My third contention with this perspective is the belief that religion is harmless and we should just leave people alone.  It is through the guise of friendliness and kindness that religion does the most harm.  Some of the most obvious examples, of which there are many more, are: the disenfranchisement of homosexuals, promoting the distrust of science, infusing politics with nonsense, denying a woman’s right to choose, and the spread of HIV in Africa.  All of these are done in the name of good and in the name of God.  Likewise, so many historical wrongdoings are justified by belief.   There was a recent article on the CNN Belief Blog illustrating how belief was used on both sides of the Civil War to justify or condemn slavery — this is an excellent example of how belief is a poor basis to determine anything as there is often diametrically opposed views, both of which have members who claim they have God on their side.

It is these individuals who participate and count themselves among the numbers of religious that add to this problem.  For example, politicians pander to religion because they know so many people are religious.  Religion is harmful to the democratic process because it allows public figures like Sarah Palin to rise to power through mostly nonsense arguments and restatements of her faith and religious conviction.  Additionally, donations to the Catholic Church and international support to avoid trials and subsequent justice in child abuse cases are directly related to individual support of the Church.  To remove these overlying social problems, individuals must change.

Lastly, atheists do not spread their gospel the way theists do.  Many theists go door to door, in early hours of the morning.  Atheists do no such thing.  Theists also often use threats to spread their message, such as threats of hell and the wrath of God.  In the case of Christianity and Islam, the religion itself spread through violence.  Atheists by and large protect freedom of religion.  We recognize that it is a marketplace of ideas and that free inquiry will uncover the truth.  It is theists who so often cross the line of church and state.

Discussion

Brian

Enjoyed this post. Although, it is incorrect to say, ” Atheists do not make unjustifiable and significant claims about the nature of the universe or existence.” Being an “atheist” implies that one holds the belief that there is no god. This is an article of faith. Hence, atheism does make some claims that are (seemingly) unjustifiable, significant and not demonstrably true.

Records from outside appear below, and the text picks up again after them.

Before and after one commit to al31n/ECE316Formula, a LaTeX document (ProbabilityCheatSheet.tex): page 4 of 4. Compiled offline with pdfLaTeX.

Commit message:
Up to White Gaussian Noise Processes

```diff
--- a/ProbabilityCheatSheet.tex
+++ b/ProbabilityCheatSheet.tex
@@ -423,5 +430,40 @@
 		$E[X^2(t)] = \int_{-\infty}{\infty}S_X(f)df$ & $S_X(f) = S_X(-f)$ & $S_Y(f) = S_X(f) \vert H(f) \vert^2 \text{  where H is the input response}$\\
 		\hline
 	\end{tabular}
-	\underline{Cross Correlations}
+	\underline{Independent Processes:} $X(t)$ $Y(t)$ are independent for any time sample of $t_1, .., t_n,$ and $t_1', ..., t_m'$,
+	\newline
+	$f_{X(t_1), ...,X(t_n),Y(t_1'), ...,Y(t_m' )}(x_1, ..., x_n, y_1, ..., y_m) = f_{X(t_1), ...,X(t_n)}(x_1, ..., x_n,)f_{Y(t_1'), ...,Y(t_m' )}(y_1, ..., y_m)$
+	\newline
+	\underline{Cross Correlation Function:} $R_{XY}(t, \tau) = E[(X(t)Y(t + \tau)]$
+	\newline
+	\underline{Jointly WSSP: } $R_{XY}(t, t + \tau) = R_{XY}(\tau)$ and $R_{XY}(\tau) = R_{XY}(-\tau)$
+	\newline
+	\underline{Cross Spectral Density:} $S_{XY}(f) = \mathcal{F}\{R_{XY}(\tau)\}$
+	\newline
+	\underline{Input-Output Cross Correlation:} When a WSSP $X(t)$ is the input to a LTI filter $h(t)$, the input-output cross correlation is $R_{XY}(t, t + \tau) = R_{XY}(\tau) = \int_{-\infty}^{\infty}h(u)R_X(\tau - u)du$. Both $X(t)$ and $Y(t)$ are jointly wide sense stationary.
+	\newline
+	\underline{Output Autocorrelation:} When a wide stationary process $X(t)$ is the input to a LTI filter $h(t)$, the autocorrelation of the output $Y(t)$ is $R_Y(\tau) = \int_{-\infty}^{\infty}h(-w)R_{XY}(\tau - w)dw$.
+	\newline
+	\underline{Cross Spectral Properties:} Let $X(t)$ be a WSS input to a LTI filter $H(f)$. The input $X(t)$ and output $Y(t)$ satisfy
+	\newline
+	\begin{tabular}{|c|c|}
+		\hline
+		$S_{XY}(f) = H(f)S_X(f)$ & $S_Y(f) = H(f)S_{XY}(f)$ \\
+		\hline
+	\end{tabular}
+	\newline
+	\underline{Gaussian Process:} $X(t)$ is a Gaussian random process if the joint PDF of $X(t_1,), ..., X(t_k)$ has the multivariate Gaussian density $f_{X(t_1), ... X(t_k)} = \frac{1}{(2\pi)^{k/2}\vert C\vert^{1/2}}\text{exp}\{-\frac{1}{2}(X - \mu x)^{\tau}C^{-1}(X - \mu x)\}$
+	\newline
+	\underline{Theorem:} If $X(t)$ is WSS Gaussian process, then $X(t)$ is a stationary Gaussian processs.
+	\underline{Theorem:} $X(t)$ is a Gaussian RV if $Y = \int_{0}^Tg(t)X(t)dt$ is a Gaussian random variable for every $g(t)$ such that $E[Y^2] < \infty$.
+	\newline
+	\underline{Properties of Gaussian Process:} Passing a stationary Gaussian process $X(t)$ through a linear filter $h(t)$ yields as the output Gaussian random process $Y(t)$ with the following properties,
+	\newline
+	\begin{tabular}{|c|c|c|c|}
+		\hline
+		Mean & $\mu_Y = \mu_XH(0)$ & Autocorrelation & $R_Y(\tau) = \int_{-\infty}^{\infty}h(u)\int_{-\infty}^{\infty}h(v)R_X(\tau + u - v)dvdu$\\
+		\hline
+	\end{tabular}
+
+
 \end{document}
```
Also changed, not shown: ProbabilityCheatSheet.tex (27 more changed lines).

Your arguments about the way religion has been used for evil are true empirical claims about how religion has been used in the past. For the sake of balance (a truer account), though, you should probably also mention the good that it has done in a more comprehensive manner than you have. You would also need to go further to prove that atheism would not also have led to problems had it had the same historical toehold that religion had. If it can be shown that atheism would have also been approximately as harmful, then it should not be preferred (obviously there’s a problem in talking about “preferring” such creeds, but I’m leaving that aside). It is perfectly conceivable that, had atheism had the historical rooting that religion had, it would have equally been used for atrocities e.g. it doesn’t take too much of a stretch of the imagination to conceive of how it could have been used to justify abortion/eugenics/ethnic cleansing. In a universe where God was thought to not exist, all sorts of other utopias/ubermensch/races could have filled the gap. This, prima facie, sounds like fanciful speculation, but if I told you (you ex hypothesi not being familiar with Islamic or Christian fundamentalism) that God would be used as a justification for mass murder you’d probably consider that fanciful nonsense too.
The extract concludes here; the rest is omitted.